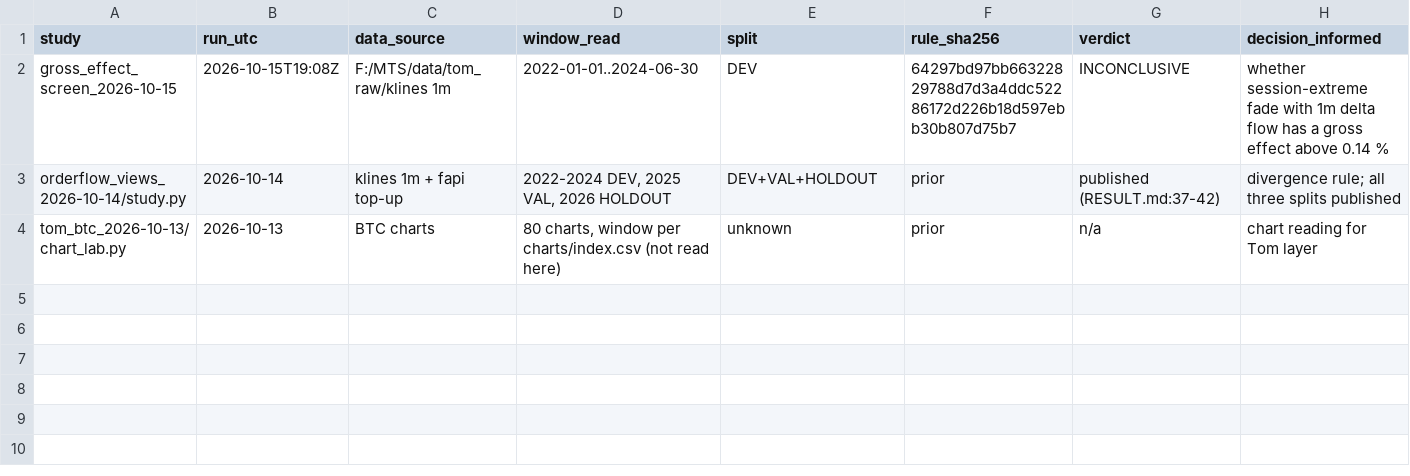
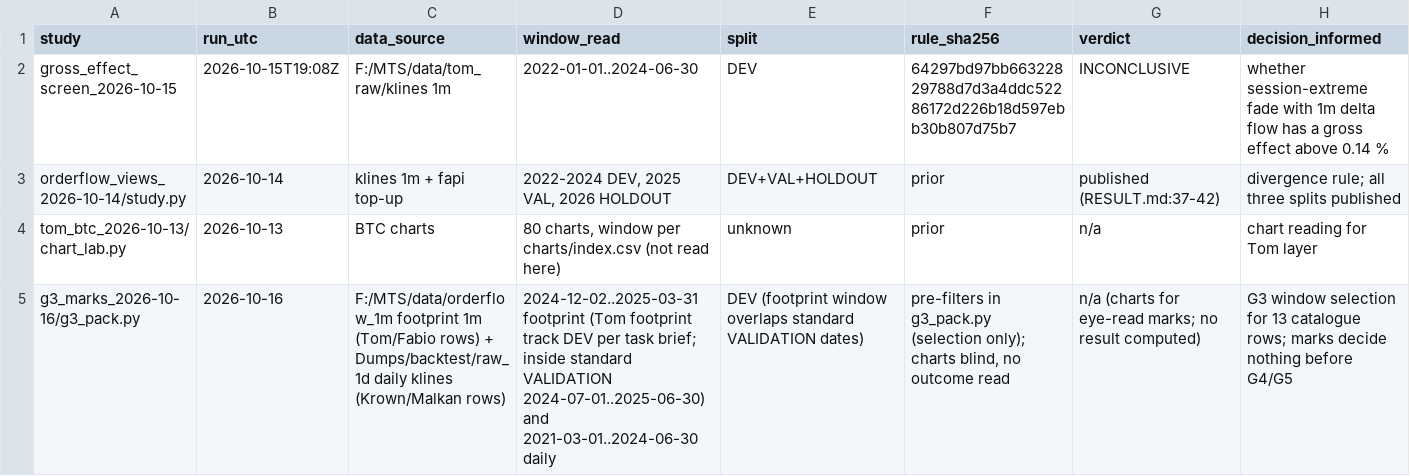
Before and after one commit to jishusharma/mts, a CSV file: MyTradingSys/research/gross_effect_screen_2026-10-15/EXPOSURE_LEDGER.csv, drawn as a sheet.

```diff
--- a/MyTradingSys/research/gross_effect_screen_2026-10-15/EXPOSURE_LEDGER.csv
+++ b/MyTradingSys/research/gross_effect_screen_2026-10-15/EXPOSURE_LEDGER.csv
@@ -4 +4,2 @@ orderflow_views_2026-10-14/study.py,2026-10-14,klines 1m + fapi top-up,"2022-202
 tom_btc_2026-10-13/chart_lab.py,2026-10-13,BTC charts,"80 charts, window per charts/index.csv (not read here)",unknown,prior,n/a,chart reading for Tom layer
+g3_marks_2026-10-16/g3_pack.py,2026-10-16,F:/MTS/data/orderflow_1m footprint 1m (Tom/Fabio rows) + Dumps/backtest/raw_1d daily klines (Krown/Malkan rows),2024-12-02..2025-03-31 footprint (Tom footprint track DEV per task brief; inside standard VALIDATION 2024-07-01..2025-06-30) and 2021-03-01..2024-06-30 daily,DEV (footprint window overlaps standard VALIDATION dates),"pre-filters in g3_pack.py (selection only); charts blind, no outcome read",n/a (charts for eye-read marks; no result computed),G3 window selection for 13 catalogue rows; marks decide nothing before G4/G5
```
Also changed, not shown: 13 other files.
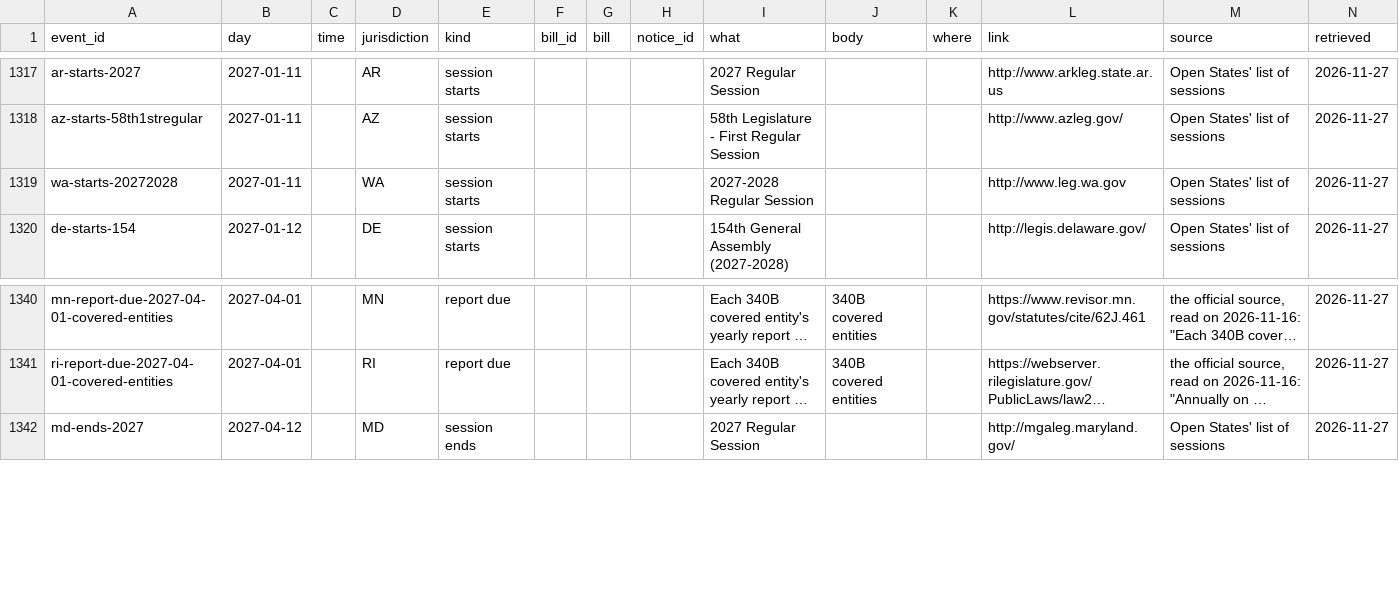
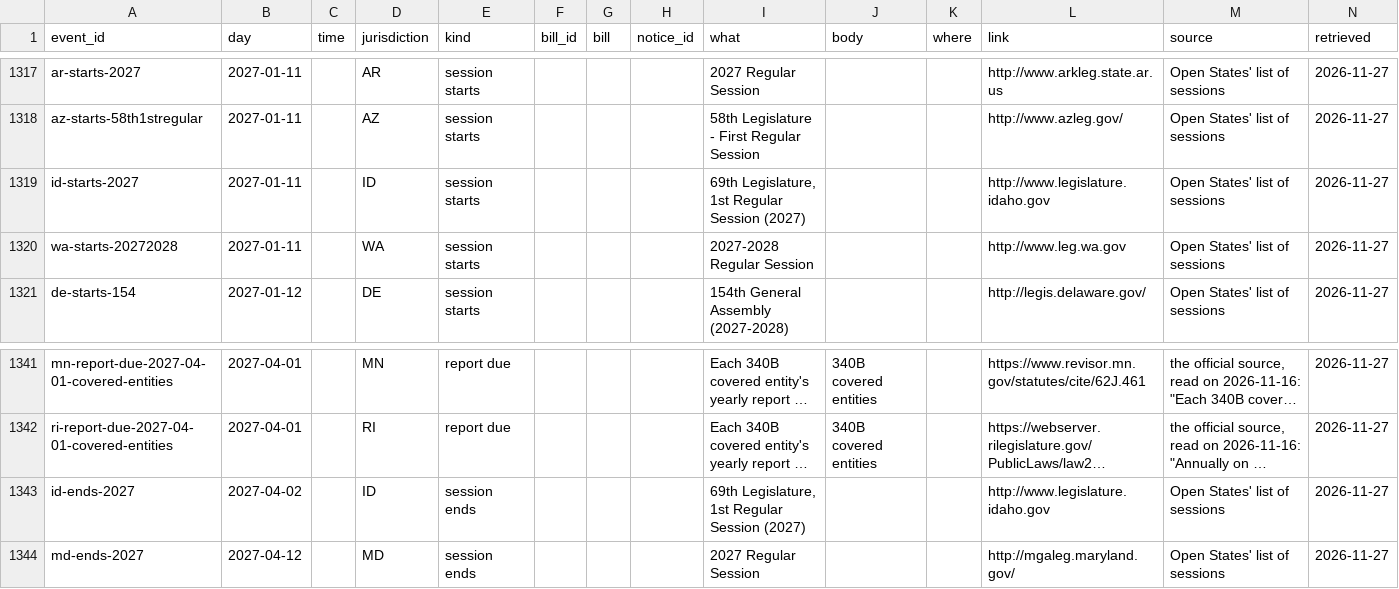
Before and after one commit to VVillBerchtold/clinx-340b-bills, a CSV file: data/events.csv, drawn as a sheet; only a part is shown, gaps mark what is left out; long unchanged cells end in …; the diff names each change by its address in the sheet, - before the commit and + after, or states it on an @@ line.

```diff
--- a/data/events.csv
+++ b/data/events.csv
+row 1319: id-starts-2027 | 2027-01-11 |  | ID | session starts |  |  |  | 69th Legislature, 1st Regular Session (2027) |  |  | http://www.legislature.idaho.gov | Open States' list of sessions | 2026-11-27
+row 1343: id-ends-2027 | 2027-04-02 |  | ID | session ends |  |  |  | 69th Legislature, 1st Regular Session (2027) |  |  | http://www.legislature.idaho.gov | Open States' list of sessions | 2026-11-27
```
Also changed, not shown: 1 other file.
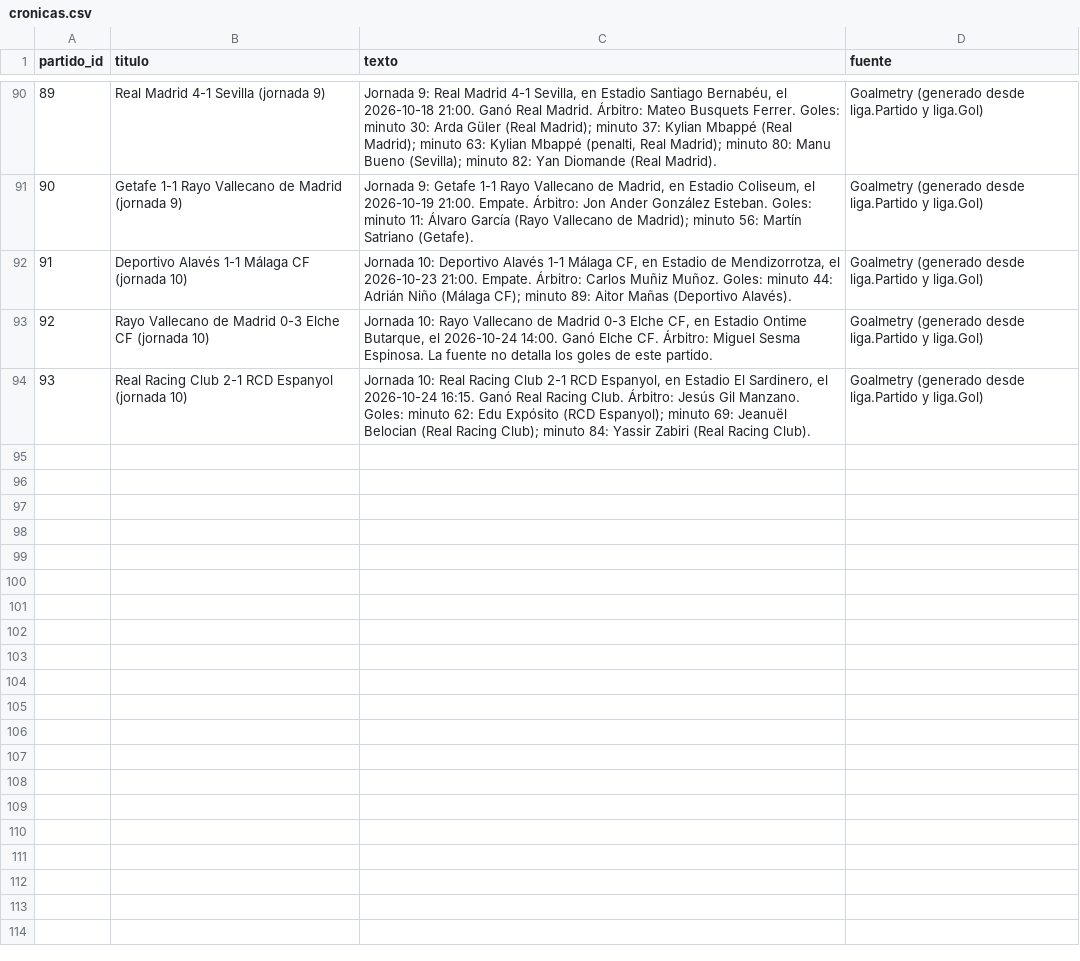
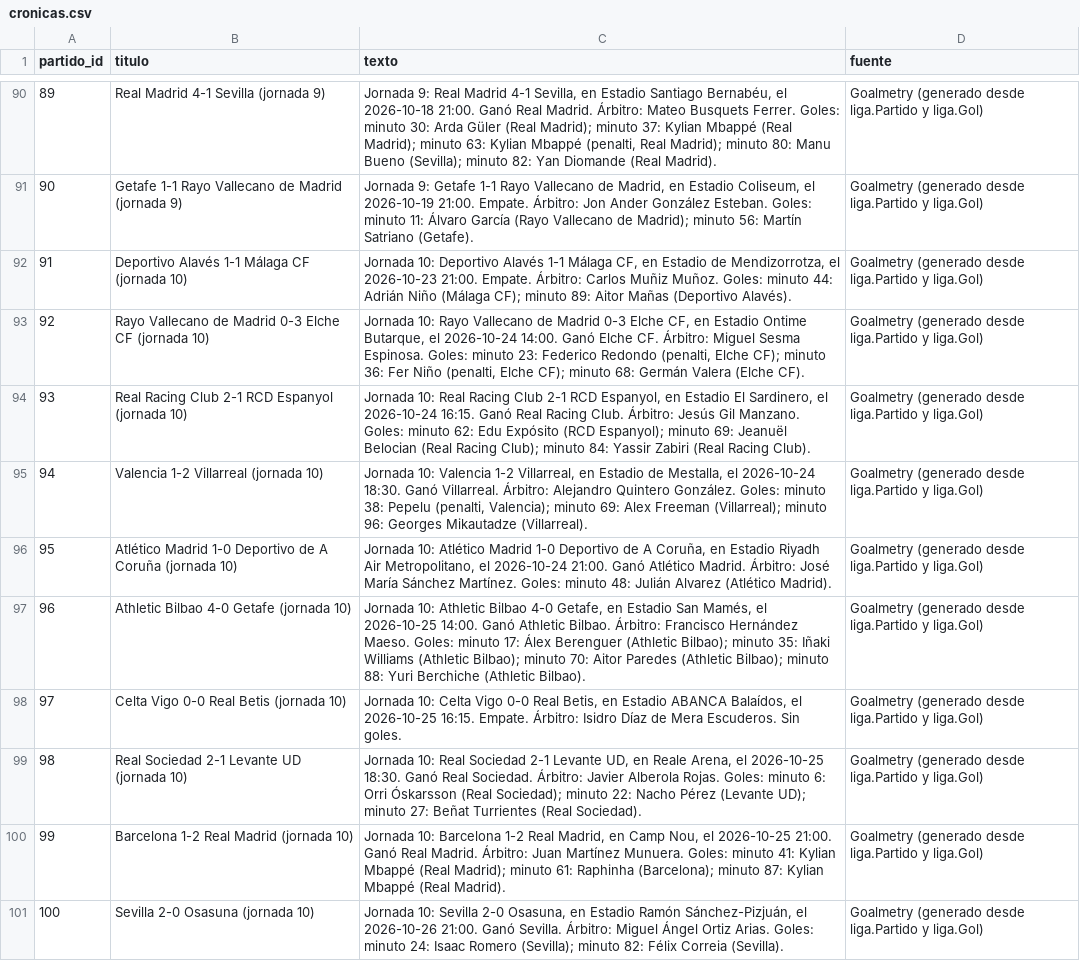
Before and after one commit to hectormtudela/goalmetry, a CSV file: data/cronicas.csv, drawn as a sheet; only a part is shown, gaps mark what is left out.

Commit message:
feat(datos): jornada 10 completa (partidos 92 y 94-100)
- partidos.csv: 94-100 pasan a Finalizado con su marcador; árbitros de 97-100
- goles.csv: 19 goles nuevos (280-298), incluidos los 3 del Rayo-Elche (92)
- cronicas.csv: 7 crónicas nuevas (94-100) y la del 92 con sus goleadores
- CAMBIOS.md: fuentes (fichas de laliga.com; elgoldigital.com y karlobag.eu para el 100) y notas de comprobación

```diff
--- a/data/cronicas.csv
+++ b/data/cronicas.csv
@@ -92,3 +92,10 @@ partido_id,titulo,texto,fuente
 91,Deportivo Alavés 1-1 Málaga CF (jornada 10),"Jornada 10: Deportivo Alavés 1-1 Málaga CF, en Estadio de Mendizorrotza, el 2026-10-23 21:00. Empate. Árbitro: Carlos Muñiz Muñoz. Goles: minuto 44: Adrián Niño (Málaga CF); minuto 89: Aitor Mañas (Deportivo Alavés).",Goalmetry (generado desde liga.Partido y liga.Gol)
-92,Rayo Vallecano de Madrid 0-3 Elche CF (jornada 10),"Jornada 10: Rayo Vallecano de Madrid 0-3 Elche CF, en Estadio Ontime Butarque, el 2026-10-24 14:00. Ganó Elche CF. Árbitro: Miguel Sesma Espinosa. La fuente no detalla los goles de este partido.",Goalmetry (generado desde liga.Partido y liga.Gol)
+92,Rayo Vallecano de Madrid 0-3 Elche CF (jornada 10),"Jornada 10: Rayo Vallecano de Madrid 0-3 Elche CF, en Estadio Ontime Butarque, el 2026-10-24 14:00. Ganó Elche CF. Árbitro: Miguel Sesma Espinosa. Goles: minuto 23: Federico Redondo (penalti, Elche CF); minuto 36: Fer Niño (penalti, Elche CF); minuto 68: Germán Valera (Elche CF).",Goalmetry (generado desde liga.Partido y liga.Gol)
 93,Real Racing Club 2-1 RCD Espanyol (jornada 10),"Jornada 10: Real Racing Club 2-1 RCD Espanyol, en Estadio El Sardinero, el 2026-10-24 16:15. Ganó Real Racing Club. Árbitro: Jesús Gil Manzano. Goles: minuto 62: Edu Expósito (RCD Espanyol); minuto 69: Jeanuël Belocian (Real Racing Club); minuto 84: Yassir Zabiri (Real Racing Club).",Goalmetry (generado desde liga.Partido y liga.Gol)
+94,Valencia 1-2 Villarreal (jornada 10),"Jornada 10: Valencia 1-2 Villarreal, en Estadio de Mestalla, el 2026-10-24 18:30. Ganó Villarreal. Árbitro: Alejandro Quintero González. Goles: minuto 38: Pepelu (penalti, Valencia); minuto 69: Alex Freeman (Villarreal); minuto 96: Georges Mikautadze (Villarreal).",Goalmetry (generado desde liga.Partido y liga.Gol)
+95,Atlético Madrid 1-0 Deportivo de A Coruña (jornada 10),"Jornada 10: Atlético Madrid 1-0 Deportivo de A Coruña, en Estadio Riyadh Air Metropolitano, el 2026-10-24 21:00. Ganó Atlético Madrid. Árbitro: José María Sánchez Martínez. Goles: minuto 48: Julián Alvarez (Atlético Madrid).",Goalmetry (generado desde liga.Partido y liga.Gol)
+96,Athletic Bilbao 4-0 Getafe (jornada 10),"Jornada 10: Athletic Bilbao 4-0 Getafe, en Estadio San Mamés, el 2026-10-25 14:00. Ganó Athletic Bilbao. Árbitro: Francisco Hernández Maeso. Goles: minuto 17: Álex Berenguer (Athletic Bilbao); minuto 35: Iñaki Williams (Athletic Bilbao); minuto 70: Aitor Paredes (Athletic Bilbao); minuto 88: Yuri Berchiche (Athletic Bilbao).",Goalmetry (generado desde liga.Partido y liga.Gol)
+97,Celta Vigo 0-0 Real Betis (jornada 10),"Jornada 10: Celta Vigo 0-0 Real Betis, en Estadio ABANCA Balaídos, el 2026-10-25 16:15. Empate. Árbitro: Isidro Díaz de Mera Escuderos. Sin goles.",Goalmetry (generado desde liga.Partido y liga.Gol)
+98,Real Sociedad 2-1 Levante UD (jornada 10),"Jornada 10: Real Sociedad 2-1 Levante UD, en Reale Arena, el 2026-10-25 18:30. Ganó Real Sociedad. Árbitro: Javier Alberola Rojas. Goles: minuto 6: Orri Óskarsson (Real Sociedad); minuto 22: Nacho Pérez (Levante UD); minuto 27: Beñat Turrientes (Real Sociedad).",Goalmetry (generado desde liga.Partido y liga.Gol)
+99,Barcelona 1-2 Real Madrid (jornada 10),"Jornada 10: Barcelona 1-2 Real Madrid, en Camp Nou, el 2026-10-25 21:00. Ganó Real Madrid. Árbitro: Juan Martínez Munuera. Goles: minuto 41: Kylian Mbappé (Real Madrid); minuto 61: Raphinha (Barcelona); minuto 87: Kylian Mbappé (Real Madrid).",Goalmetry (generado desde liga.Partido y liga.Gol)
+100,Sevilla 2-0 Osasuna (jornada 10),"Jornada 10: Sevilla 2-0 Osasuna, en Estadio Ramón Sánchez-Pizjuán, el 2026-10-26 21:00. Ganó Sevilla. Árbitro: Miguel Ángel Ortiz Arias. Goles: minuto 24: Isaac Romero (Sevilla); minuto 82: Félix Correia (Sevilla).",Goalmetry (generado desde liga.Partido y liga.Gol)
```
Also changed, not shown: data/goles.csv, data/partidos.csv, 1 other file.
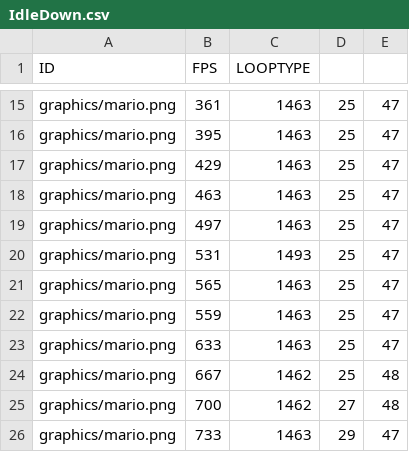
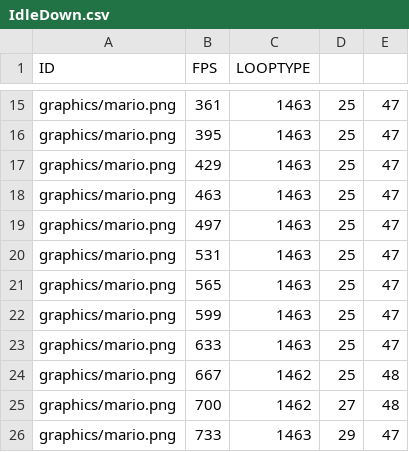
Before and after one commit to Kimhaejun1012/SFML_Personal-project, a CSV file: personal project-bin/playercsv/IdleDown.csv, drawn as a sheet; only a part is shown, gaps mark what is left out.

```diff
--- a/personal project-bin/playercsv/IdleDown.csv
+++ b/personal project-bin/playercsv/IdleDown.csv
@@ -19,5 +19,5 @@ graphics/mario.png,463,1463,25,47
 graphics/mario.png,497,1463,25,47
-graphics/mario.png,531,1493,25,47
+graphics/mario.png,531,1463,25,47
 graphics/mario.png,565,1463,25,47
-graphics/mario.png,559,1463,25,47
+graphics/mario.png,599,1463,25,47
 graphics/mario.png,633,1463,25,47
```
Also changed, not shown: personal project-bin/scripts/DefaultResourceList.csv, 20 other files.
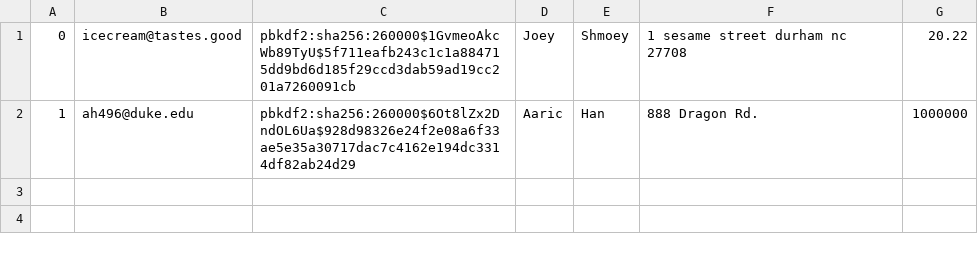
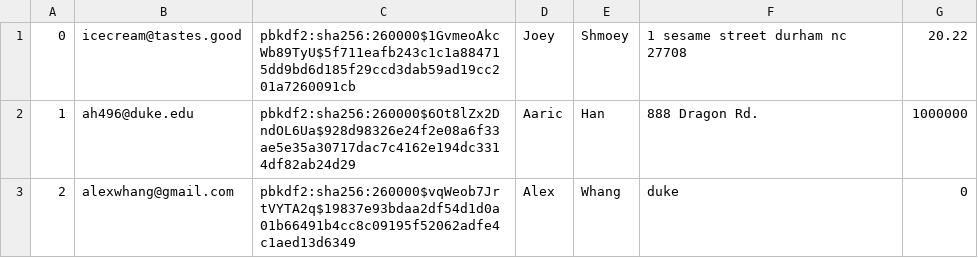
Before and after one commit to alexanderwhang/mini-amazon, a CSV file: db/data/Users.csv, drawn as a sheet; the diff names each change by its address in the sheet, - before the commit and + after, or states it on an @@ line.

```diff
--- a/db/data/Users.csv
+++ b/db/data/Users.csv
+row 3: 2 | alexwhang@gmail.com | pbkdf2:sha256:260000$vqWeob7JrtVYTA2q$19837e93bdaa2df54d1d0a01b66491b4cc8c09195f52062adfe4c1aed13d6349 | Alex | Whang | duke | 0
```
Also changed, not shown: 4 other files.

__Task goal__. Return all lines in the data that include the word "IdleDown".

__Answer to this exercise__.
Before and after one commit to Kimhaejun1012/SFML_Personal-project, a CSV file: personal project-bin/playercsv/IdleDown.csv, drawn as a sheet; only a part is shown, gaps mark what is left out.
--- a/personal project-bin/playercsv/IdleDown.csv
+++ b/personal project-bin/playercsv/IdleDown.csv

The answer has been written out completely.